To date, there is no “ideal” predictor capable to predict the course of disease in early phase of AP [2]. Considering significant differences in REE between patients with severe and moderate pancreatitis, we performed a linear regression analysis. The model comprising all REE measurements throughout the entire early phase of AP was significant [OR 1.002, 95% CI 1.001—1.003; p = 0.001] with a correct assessment of results in 67.3% of patients. According to ROC analysis, REE had moderate predictive quality (AUC 0.671, 95% CI 0.586—0.757, p <0.001). The cut-off value was defined as 2030 kcal/day, sensitivity — 72.5%, specificity — 48.5%. To identify the most informative time for REE measurements in early phase of pancreatitis, we performed a linear regression analysis of independent variables (REE in the first, third and fifth days) using backward Wald stepwise method. According to these results, it was the first day of admission to ICU. The model is significant [OR 1.002, 95% CI 1.001—1.003; p = 0.001] with an accuracy of 73.2%. Assessment of a model’s ability to separate positive from negative values required ROC analysis (AUC 0.745, 95% CI 0.608—0.882, p <0.001). The cut-off value of REE was defined as 2495 kcal/day, sensitivity was 73.9%, specificity — 69.7%. Thus, REE within 24 hours after admission may be used as an independent predictor of severe AP along with other predictors and systems (BISAP, HAPS and others) [3, 12].

Conclusion

REE changes in early phase of AP do not depend on the patient's weight. The indicator is an independent predictor with moderate predictive quality for severe pancreatitis throughout the entire initial phase of disease. Moreover, REE has a good predictive quality within the first day of admission to ICU.

The authors declare no conflicts of interest.

Email Confirmation

An email was sent to test@gmail.com with a confirmation link. Follow the link from the letter to complete the registration on the site.

Email Confirmation



We use cооkies to improve the performance of the site.

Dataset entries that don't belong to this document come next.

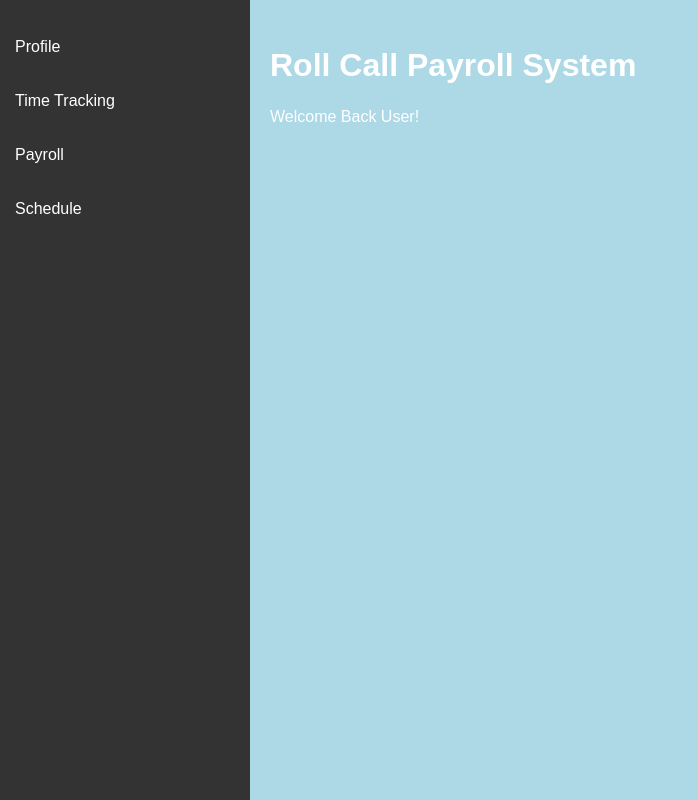
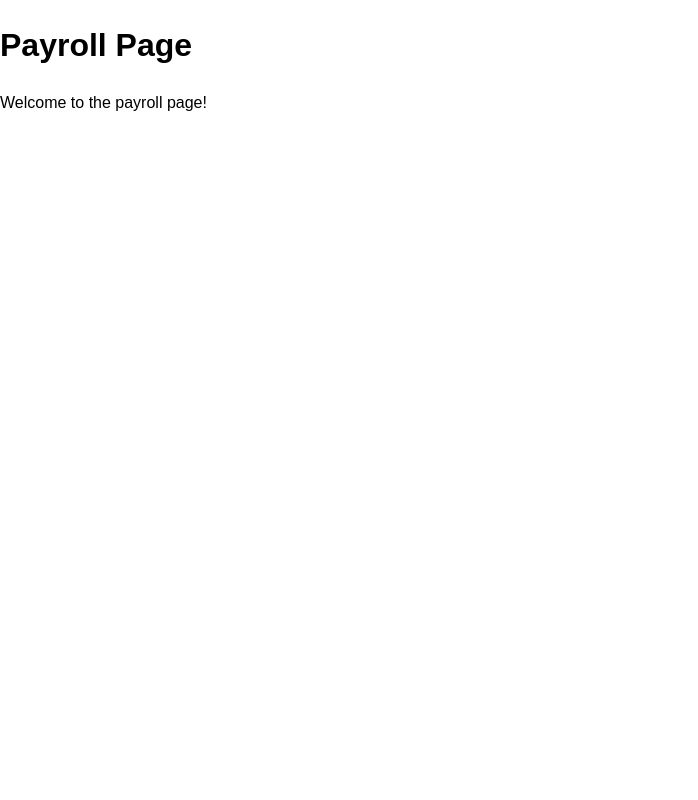
Before and after one commit to ashleymerino3/COSC412-Roll-Call-Payroll, a React (Vite) app: page /payroll in a window 1280 px wide. Shown: the whole page, without its empty margins (0-698 px from the left). Built offline with nearby package versions, Linux system fonts and the light colour scheme.

Commit message:
Functional navigation framework to click on and visit pages

```diff
--- a/index.html
+++ b/index.html
@@ -1,7 +1,7 @@
 <!DOCTYPE html>
 <html lang="en">
   <head>
-    <title>Hello React!</title>
+    <title>Roll Call Payroll</title>
     <meta charset="UTF-8" />
     <meta name="viewport" content="width=device-width, initial-scale=1.0" />
     <link rel="icon" href="https://glitch.com/favicon.ico" />
--- a/src/app.jsx
+++ b/src/app.jsx
@@ -1,16 +1,21 @@
 import React from "react";
-
-
-// Import the Home page component
-import Home from "./pages/home.jsx";
-
-// Import and apply CSS stylesheet
-import "./styles/styles.css";
+import { BrowserRouter as Router, Route, Routes } from "react-router-dom"; // Updated imports for v6
+import Home from "./pages/home";
+import Profile from "./pages/profile";
+import TimeTracking from "./pages/timetracking";
+import Payroll from "./pages/payroll";
+import Schedule from "./pages/schedule";
 
 export default function App() {
   return (
-    <>
-     <Home />
-    </>
+    <Router>
+      <Routes> {/* Use Routes */}
+        <Route path="/" element={<Home />} />
+        <Route path="/profile" element={<Profile />} />
+        <Route path="/time-tracking" element={<TimeTracking />} />
+        <Route path="/payroll" element={<Payroll />} />
+        <Route path="/schedule" element={<Schedule />} />
+      </Routes>
+    </Router>
   );
 }
--- a/src/components/navbar.jsx
+++ b/src/components/navbar.jsx
@@ -1,4 +1,5 @@
 import React from "react";
+import { Link } from "react-router-dom";
 import "../styles/styles.css";
 
 export default function Navbar() {
@@ -6,16 +7,16 @@ export default function Navbar() {
     <nav className="side-nav">
       <ul>
         <li>
-          <a href="#">Profile</a>
+          <Link to="/profile">Profile</Link> {/* Link to Profile route */}
         </li>
         <li>
-          <a href="#">Time Tracking</a>
+          <Link to="/time-tracking">Time Tracking</Link> {/* Link to Time Tracking route */}
         </li>
         <li>
-          <a href="#">Payroll</a>
+          <Link to="/payroll">Payroll</Link> {/* Link to Payroll route */}
         </li>
         <li>
-          <a href="#">Schedule</a>
+          <Link to="/schedule">Schedule</Link> {/* Link to Schedule route */}
         </li>
       </ul>
     </nav>
--- /dev/null
+++ b/src/pages/payroll.jsx
@@ -0,0 +1,10 @@
+import React from "react";
+
+export default function Payroll() {
+  return (
+    <div>
+      <h1>Payroll Page</h1>
+      <p>Welcome to the payroll page!</p>
+    </div>
+  );
+}
--- /dev/null
+++ b/src/pages/profile.jsx
@@ -0,0 +1,10 @@
+import React from "react";
+
+export default function Profile() {
+  return (
+    <div>
+      <h1>Profile Page</h1>
+      <p>Welcome to the profile page!</p>
+    </div>
+  );
+}
--- /dev/null
+++ b/src/pages/schedule.jsx
@@ -0,0 +1,10 @@
+import React from "react";
+
+export default function Schedule() {
+  return (
+    <div>
+      <h1>Schedule Page</h1>
+      <p>Welcome to the schedule page!</p>
+    </div>
+  );
+}
--- /dev/null
+++ b/src/pages/timetracking.jsx
@@ -0,0 +1,10 @@
+import React from "react";
+
+export default function TimeTracking() {
+  return (
+    <div>
+      <h1>Time Tracking Page</h1>
+      <p>Welcome to the time tracking page!</p>
+    </div>
+  );
+}
```
Also changed, not shown: package.json (+4 -3 lines), 1 other file (tests, documents, lock files or other folders).
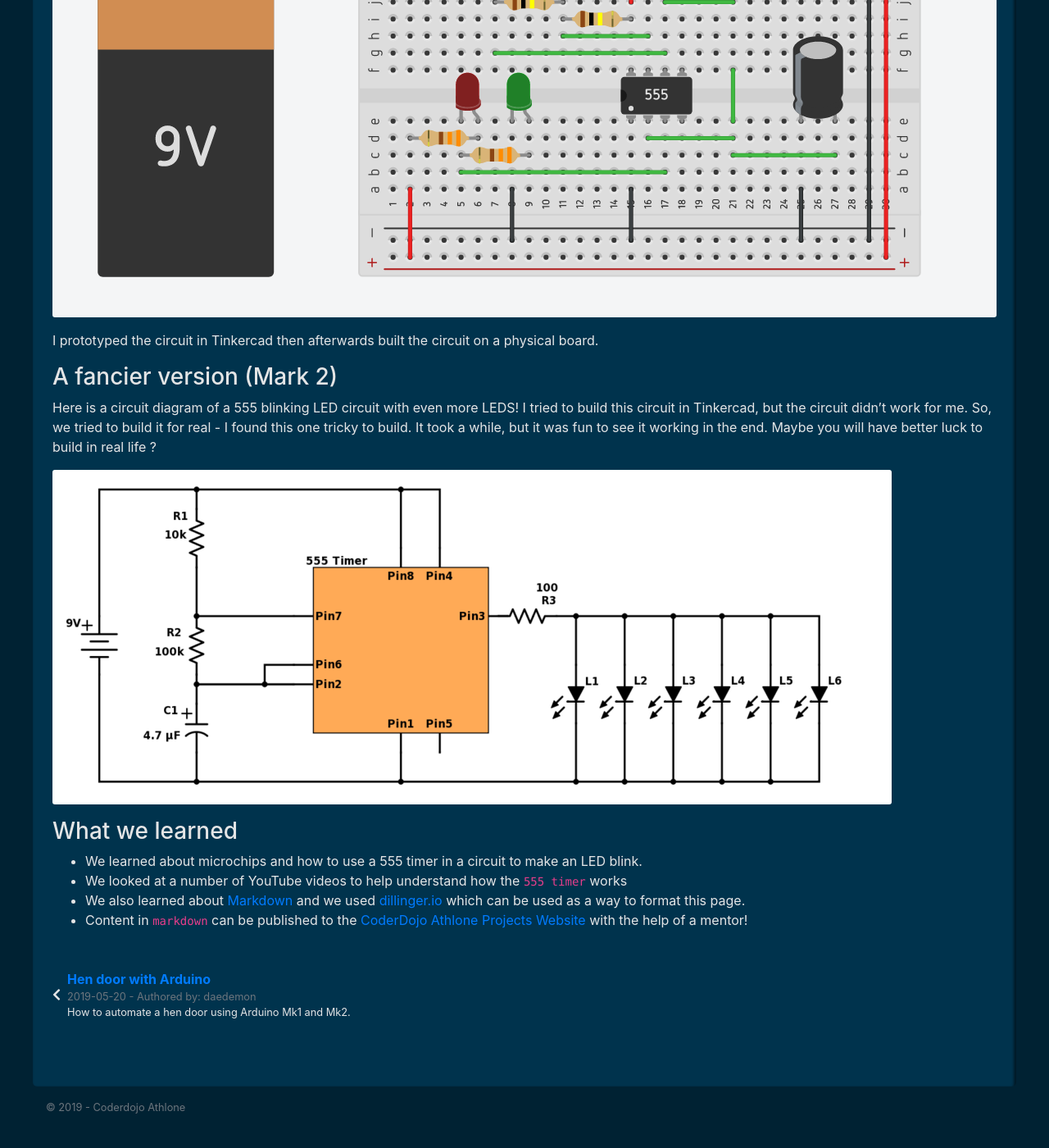
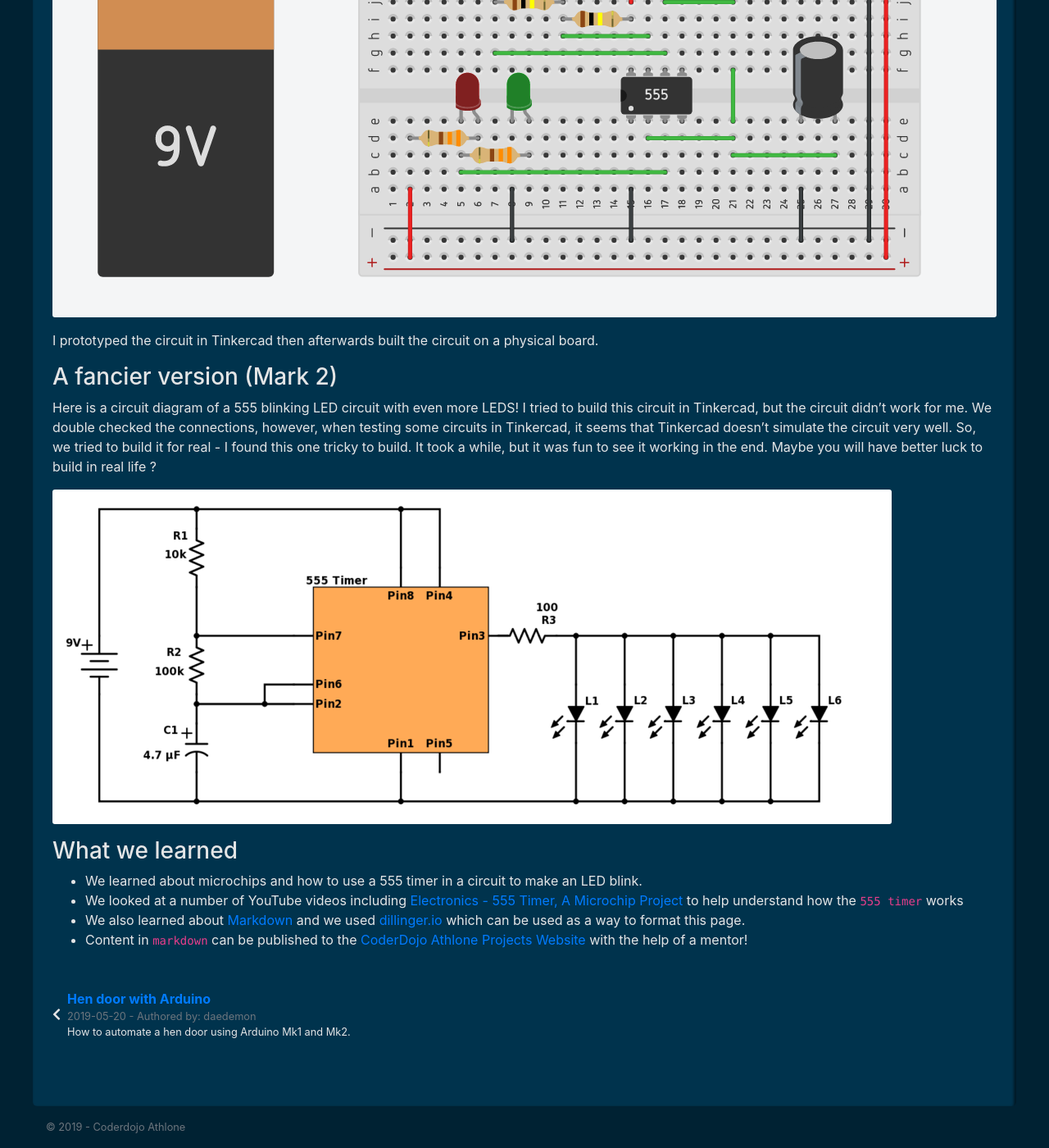
Before and after one commit to CoderdojoAthlone/coderdojoathlone.github.io, a Jekyll site: the page built from _posts/en/projects/2019-02-23-blinking-led-555.md, in a window 1280 px wide and 1400 px high, scrolled down 1684 px. Shown: the whole window at 82% size. Built offline with Jekyll 4.4.1, drawn with Linux system fonts in a browser that asks for light colours; before the commit the page ends 3060 px from its top, so only the background shows below that; some of the changed text lies outside the part shown.

Commit message:
Fixing typos post review

```diff
--- a/_posts/en/projects/2019-02-23-blinking-led-555.md
+++ b/_posts/en/projects/2019-02-23-blinking-led-555.md
@@ -56,7 +56,7 @@ I prototyped the circuit in Tinkercad then afterwards built the circuit on a phy
 ### A fancier version (Mark 2)
 
 Here is a circuit diagram of a 555 blinking LED circuit with even more LEDS! I tried to build this circuit in Tinkercad,
-but the circuit didn't work for me.
+but the circuit didn't work for me. We double checked the connections, however, when testing some circuits in Tinkercad, it seems that Tinkercad doesn't simulate the circuit very well.
 So, we tried to build it for real - I found this one tricky to build. It took a while, but it was fun to see it working in the end.
 Maybe you will have better luck to build in real life ?
 
@@ -66,6 +66,6 @@ Maybe you will have better luck to build in real life ?
 ### What we learned
 
 * We learned about microchips and how to use a 555 timer in a circuit to make an LED blink.
-* We looked at a number of YouTube videos to help understand how the `555 timer` works
+* We looked at a number of YouTube videos including [Electronics - 555 Timer, A Microchip Project](https://www.youtube.com/watch?v=4yy_Wk8zoyE) to help understand how the `555 timer` works
 * We also learned about [Markdown](https://github.com/adam-p/markdown-here/wiki/Markdown-Cheatsheet) and we used [dillinger.io](https://dillinger.io/) which can be used as a way to format this page.
 * Content in `markdown` can be published to the  [CoderDojo Athlone Projects Website](https://coderdojoathlone.com/en/projects/) with the help of a mentor!
```
Also changed, not shown: other parts of _posts/en/projects/2019-02-23-blinking-led-555.md (+2 -2 lines).
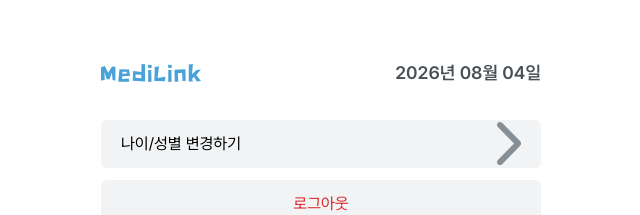
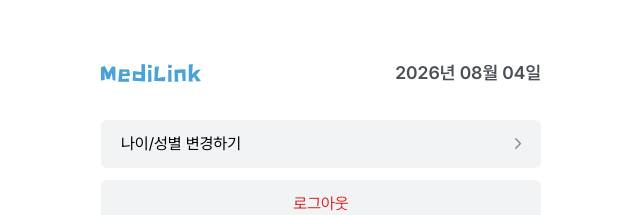
Before and after one commit to GEEKs-team-5/frontend, a Next.js app: page /settings in a window 1280 px wide. Shown: the top 215 px of the page, without its empty margins (319-959 px from the left). Built offline with nearby package versions, Linux system fonts and the light colour scheme; no server answers.

Commit message:
fix(user-settings): 아이콘 크기 조정

```diff
--- a/src/views/user-settings/ui/UserSettingsView.tsx
+++ b/src/views/user-settings/ui/UserSettingsView.tsx
@@ -42,7 +42,7 @@ const UserSettingsView = () => {
             }}
           >
             나이/성별 변경하기
-            <Image src="/arrow-right.svg" alt="" width={24} height={24} />
+            <Image src="/arrow-right.svg" alt="" width={6} height={10} />
           </button>
         </section>
         <button
```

By staying on our site, you agree to the terms of use of cооkies. To view our Privacy and Cookie Policy, please. click here.